Nasa high school ako nang pumutok ang Mt. Pinatubo (O, wag ka ng magkwenta ng edad ko. Alam ko nag-Google ka agad kung kelan pumutok at Mt. Pinatubo hahaha ). Nasa high school din ako nang maganap ang pinakaseryoso at huling coup d’etat laban sa Aquino administration na pinangunahan ng Reform the Armed Forces Movement o RAM (O, sinabi nang wag mag-Google eh!) At the time, hindi pa uso ang celphone. Walang landline sa bahay. The fastest way you could communicate with people far away from you was through telegram. Letters from Manila took 2 to 3 weeks to arrive in Samar. And letters from Samar took the same length of time to arrive in Manila. Madalas, kapag may problema ako sa school o sa tinutuluyan kong bahay, sa simbahan ang takbo ko. Doon ako iiyak, nang iiyak, nang iiyak at magdadasal, magdadasal, at magdadasal. Kung ikaw ay taga-Maynila at mapapadaan ka sa simbahan ng Sto. Niño sa Pandacan, ingiti mo ako sa simbahang iyan na naging kanlungan ko sa loob ng maraming taon.

Sa high school ko natutuhang makibaka sa buhay. Sa high school ako maraming beses na sinubok ng tadhana. Sa high school din ako natutong maging matatag. Sa high school, lalo kong pinagtibay sa sarili ko ang kagustuhan na makapagtapos ng pag-aaral para naman hindi mabalewala ang lahat.

Sa PICC ginanap ang graduation namin nung high school.Mula sa 33 sections noong first year ay naging 28 sections na lamang kami. Kasama ko sina Nanay at Tatay nang umakyat ako ng entablado. At sa araw na iyon ay tuwang-tuwa ako.

Ikinuwento ko ang episode na ito ng buhay ko para kapulutan ng kahit na munting aral, lalo’t kasisimula pa lang ng pasukan.

Una, sa mga magulang at mga taong nagpapaaral, I hope you will take time out para kumustahin ang mga estudyante ninyo after a day in school. I tell you, it matters A LOT to them. Sana’y wag kayong tumigil sa pagtaguyod ng inyong mga mag-aaral
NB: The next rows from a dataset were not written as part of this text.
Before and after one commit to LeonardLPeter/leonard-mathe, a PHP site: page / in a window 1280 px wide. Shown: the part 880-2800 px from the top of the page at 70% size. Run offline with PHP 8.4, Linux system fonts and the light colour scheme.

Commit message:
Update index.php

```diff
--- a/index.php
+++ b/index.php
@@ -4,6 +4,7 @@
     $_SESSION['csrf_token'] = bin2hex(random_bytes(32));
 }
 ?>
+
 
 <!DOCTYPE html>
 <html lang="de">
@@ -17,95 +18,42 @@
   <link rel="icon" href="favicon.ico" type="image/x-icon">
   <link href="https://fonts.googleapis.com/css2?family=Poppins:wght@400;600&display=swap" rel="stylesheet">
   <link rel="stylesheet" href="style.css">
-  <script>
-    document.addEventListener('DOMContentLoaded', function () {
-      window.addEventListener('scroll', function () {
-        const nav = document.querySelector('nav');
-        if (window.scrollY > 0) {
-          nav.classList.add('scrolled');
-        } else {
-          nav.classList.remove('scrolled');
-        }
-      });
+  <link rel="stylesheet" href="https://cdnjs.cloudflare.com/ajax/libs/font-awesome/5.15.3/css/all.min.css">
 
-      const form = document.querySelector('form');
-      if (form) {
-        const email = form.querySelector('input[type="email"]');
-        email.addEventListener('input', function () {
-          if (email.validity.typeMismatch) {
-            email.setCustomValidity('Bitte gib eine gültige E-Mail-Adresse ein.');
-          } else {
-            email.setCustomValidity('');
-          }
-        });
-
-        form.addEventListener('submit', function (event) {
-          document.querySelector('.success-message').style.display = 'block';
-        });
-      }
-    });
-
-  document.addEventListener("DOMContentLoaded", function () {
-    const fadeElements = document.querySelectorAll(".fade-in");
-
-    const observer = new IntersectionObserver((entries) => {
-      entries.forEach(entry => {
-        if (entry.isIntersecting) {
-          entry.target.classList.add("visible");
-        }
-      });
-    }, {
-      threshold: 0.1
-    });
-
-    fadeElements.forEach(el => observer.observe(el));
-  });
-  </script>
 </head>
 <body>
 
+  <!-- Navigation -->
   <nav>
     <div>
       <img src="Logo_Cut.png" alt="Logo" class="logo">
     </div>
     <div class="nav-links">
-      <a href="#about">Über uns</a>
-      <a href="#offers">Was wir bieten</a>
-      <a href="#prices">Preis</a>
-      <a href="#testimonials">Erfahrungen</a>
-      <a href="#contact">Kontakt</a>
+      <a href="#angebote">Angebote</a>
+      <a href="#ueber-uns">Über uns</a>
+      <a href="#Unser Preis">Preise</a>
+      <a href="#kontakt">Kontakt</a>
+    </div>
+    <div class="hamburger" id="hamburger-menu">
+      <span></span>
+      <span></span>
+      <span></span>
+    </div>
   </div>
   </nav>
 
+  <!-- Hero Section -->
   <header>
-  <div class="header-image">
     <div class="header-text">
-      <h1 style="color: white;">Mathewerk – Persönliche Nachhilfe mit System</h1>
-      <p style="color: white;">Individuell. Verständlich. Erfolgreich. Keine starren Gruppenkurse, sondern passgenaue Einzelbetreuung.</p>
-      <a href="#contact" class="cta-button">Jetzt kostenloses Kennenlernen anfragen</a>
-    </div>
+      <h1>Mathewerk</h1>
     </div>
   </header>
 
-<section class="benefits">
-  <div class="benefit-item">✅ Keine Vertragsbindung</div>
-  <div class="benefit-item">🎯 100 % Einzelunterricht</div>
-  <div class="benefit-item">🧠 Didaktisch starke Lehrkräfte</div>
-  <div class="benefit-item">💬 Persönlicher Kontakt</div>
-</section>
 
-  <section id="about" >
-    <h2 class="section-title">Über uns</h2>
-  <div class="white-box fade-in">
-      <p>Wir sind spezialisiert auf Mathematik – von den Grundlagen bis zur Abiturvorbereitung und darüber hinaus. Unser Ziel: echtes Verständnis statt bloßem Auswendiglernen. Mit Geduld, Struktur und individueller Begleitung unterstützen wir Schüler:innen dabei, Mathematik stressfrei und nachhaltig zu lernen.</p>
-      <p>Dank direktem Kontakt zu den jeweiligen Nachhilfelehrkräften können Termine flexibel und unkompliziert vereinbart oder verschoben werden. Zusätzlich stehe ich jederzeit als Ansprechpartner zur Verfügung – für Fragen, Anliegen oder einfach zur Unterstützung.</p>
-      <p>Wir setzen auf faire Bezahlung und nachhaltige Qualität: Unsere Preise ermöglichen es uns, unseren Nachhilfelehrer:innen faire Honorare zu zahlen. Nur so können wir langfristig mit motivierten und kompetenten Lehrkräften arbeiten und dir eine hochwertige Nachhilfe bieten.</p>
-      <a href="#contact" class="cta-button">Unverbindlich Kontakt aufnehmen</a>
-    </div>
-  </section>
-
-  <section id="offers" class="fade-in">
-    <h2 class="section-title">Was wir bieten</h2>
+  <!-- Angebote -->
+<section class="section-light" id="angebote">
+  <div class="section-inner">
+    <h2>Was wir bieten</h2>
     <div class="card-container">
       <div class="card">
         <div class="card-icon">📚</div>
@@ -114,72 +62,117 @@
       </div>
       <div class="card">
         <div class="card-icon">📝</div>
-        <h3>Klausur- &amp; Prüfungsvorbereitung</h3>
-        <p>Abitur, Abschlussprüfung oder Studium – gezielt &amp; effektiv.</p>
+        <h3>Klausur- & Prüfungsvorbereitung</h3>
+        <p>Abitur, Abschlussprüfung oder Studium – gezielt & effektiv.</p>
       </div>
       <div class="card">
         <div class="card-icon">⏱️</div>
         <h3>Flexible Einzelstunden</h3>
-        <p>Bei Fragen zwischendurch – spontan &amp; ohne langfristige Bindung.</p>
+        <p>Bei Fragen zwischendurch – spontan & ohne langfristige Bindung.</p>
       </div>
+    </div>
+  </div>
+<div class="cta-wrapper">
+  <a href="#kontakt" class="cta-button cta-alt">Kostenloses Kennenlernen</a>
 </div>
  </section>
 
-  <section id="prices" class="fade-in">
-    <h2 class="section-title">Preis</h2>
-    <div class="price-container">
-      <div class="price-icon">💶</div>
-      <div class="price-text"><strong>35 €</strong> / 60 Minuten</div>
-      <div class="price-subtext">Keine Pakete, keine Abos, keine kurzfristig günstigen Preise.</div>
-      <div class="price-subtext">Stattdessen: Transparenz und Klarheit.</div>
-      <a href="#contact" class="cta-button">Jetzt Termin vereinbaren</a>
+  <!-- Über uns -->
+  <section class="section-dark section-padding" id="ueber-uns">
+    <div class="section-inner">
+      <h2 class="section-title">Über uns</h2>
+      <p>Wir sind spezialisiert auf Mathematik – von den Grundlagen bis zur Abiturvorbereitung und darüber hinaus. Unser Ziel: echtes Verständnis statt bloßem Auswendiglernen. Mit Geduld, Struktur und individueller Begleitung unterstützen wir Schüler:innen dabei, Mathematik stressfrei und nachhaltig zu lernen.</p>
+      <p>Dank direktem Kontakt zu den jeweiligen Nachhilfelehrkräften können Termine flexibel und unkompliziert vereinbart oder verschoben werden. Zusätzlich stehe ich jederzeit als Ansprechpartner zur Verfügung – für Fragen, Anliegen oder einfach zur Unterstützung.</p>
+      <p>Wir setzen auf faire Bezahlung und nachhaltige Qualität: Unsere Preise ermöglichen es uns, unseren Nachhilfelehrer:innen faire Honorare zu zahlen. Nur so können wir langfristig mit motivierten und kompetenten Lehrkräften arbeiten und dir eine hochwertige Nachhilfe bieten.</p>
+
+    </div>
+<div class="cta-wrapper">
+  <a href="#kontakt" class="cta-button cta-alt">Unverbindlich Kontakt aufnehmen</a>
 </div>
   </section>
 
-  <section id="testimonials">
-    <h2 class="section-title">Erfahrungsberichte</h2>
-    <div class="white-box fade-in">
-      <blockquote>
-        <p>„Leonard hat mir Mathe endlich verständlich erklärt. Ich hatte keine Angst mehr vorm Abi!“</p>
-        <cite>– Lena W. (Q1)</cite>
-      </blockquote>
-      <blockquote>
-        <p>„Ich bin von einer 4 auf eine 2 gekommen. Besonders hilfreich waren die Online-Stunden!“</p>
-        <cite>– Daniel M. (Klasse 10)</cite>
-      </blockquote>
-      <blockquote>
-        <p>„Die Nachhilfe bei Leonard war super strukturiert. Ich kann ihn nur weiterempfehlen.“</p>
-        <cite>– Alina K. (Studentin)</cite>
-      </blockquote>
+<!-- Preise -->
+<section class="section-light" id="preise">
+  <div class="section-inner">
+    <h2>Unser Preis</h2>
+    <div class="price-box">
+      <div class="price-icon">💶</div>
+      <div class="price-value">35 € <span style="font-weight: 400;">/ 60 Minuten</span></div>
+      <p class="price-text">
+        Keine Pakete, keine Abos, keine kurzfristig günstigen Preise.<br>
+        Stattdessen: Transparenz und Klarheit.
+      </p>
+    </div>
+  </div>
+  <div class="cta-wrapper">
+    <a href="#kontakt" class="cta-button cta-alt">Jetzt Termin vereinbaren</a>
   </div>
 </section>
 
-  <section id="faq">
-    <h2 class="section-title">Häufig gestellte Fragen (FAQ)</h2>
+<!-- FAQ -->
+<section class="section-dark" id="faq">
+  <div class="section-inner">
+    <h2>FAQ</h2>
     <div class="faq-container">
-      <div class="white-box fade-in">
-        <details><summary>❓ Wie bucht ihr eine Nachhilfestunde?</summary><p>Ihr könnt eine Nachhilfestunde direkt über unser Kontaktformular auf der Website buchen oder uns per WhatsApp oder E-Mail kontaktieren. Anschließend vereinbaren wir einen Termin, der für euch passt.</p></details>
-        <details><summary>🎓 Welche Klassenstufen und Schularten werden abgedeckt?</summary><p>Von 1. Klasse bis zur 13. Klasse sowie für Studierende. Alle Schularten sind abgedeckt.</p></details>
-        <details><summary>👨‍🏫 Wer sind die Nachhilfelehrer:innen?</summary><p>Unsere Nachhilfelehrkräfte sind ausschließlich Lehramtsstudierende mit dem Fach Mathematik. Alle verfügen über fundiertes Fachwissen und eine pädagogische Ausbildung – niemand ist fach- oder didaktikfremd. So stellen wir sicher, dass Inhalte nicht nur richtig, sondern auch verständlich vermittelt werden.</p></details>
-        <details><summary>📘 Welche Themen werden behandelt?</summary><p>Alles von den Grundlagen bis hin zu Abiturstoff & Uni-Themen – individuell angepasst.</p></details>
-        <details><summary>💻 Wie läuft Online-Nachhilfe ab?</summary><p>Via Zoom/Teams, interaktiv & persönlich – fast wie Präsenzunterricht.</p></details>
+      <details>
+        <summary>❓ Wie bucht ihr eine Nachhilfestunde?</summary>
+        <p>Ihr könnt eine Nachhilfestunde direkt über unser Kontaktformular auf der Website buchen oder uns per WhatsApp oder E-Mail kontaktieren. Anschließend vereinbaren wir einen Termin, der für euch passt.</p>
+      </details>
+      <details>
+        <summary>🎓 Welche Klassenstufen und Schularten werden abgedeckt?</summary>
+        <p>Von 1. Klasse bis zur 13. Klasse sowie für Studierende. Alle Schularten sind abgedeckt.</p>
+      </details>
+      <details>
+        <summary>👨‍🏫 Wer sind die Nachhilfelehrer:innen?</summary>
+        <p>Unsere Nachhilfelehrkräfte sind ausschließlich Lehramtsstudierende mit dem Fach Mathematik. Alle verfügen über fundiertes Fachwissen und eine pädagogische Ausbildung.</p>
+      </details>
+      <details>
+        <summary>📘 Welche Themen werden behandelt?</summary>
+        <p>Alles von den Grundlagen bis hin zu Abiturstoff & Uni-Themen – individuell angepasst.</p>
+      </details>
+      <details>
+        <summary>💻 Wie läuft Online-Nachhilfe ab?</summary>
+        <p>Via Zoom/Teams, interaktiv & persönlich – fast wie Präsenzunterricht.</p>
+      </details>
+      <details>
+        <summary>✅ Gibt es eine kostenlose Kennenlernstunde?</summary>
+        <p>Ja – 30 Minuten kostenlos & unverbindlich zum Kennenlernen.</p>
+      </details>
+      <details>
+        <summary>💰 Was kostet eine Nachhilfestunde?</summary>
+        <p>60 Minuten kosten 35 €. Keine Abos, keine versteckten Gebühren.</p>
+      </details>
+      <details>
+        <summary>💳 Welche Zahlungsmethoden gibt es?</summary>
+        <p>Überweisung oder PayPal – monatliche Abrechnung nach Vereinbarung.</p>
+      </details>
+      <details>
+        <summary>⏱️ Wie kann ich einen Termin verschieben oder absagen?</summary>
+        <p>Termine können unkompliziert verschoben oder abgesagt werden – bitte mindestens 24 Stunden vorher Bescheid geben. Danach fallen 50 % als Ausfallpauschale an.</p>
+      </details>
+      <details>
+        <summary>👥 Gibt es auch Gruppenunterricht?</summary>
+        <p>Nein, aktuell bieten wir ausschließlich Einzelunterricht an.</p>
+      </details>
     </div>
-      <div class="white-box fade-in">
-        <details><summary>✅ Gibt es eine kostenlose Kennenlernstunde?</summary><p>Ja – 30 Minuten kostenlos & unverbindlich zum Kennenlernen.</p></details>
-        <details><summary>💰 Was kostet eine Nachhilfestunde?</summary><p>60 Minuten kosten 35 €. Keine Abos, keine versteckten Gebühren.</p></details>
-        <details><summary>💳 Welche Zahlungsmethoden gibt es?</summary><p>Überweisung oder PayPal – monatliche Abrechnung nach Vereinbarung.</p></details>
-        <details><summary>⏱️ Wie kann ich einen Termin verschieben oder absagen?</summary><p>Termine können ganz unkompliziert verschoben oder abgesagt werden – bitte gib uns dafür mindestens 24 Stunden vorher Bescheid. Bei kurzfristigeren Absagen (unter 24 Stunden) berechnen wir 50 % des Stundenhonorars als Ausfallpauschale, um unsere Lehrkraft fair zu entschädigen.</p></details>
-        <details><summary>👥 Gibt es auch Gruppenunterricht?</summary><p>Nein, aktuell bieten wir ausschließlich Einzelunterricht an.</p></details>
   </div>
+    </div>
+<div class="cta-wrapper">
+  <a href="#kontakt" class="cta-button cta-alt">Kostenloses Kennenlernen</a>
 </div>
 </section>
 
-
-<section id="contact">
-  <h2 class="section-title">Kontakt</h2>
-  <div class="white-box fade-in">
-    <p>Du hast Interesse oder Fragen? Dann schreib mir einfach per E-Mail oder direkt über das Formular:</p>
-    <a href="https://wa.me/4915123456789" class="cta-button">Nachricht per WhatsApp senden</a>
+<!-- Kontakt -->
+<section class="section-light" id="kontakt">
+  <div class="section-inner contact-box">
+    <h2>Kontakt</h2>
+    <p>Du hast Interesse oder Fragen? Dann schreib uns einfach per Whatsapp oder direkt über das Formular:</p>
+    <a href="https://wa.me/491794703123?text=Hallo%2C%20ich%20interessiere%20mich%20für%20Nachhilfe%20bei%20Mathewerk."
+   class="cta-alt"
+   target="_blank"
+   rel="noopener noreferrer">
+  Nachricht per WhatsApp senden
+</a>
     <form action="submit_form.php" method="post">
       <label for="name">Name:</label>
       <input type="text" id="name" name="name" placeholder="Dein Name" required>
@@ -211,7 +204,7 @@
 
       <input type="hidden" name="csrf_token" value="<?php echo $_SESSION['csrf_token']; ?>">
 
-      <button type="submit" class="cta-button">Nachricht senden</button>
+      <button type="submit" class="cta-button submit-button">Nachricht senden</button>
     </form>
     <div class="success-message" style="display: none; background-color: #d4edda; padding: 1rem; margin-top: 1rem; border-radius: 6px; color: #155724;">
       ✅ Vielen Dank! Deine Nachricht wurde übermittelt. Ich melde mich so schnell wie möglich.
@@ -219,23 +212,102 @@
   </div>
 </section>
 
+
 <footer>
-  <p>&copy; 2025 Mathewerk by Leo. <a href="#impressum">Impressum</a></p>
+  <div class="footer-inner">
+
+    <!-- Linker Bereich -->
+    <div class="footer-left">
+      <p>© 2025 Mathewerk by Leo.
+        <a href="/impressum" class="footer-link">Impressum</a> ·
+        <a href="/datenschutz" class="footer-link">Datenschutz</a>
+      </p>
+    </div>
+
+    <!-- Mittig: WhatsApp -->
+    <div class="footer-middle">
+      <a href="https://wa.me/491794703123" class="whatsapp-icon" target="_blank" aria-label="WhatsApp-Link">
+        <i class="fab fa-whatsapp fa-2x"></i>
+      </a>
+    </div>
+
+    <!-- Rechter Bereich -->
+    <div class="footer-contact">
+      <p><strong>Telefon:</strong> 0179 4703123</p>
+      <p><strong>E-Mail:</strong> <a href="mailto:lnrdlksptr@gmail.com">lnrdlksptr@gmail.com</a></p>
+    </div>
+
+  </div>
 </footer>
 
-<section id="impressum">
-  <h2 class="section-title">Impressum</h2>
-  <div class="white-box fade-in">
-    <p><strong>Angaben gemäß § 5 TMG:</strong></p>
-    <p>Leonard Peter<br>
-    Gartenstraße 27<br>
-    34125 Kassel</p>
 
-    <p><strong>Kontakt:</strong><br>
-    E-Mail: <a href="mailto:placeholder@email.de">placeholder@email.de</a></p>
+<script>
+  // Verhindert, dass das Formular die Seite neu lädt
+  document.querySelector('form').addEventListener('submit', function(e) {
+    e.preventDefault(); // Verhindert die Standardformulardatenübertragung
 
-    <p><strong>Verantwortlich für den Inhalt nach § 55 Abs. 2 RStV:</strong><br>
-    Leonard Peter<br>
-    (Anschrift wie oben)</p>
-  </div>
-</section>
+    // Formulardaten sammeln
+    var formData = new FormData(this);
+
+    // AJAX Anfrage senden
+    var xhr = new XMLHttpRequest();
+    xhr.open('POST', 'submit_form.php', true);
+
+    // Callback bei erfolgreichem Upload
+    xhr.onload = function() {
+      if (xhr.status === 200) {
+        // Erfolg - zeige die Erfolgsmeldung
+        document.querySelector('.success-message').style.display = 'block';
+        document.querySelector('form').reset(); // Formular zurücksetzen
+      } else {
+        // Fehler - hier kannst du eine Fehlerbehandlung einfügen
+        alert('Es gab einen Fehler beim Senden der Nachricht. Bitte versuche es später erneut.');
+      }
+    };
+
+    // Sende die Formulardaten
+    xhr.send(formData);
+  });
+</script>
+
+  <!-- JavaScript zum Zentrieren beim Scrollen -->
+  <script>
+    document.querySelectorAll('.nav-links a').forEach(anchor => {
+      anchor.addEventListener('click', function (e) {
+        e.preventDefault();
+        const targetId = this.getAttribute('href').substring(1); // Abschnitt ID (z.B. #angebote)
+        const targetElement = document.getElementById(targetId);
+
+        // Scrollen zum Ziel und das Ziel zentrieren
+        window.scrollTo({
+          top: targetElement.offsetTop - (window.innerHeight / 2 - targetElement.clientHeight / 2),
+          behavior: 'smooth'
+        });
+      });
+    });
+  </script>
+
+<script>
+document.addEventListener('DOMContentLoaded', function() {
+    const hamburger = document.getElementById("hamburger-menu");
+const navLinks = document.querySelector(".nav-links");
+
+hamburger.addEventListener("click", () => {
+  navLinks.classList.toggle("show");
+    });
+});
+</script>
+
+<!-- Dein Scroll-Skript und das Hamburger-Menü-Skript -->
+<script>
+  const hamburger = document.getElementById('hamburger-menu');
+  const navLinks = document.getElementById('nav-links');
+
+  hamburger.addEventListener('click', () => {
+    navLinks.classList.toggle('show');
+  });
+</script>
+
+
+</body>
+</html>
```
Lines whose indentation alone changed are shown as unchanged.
Sa mga mag-aaral na hindi na kinakailangan pang mahiwalay sa pamilya para lang makapag-aral, I hope you’ll feel grateful for that. Hindi madali ang mawalay sa pamilya.

Sa mga mag-aaral naman na katulad kong nawalay sa pamilya, sana’y matutuhan ninyo ang patuloy na pagtitiis at pagpapasensya. Patuloy kayong magsikap.

Alam kong may magtatanong kung nandyan ako sa picture, opo, nandyan ako, pakihanap na lang. Ang makakahanap ay may premyong trip to Boracay Davao Palawan Jerusalem hehehe.

Posted 6 years, 10 months ago at 5:24 pm.

33 comments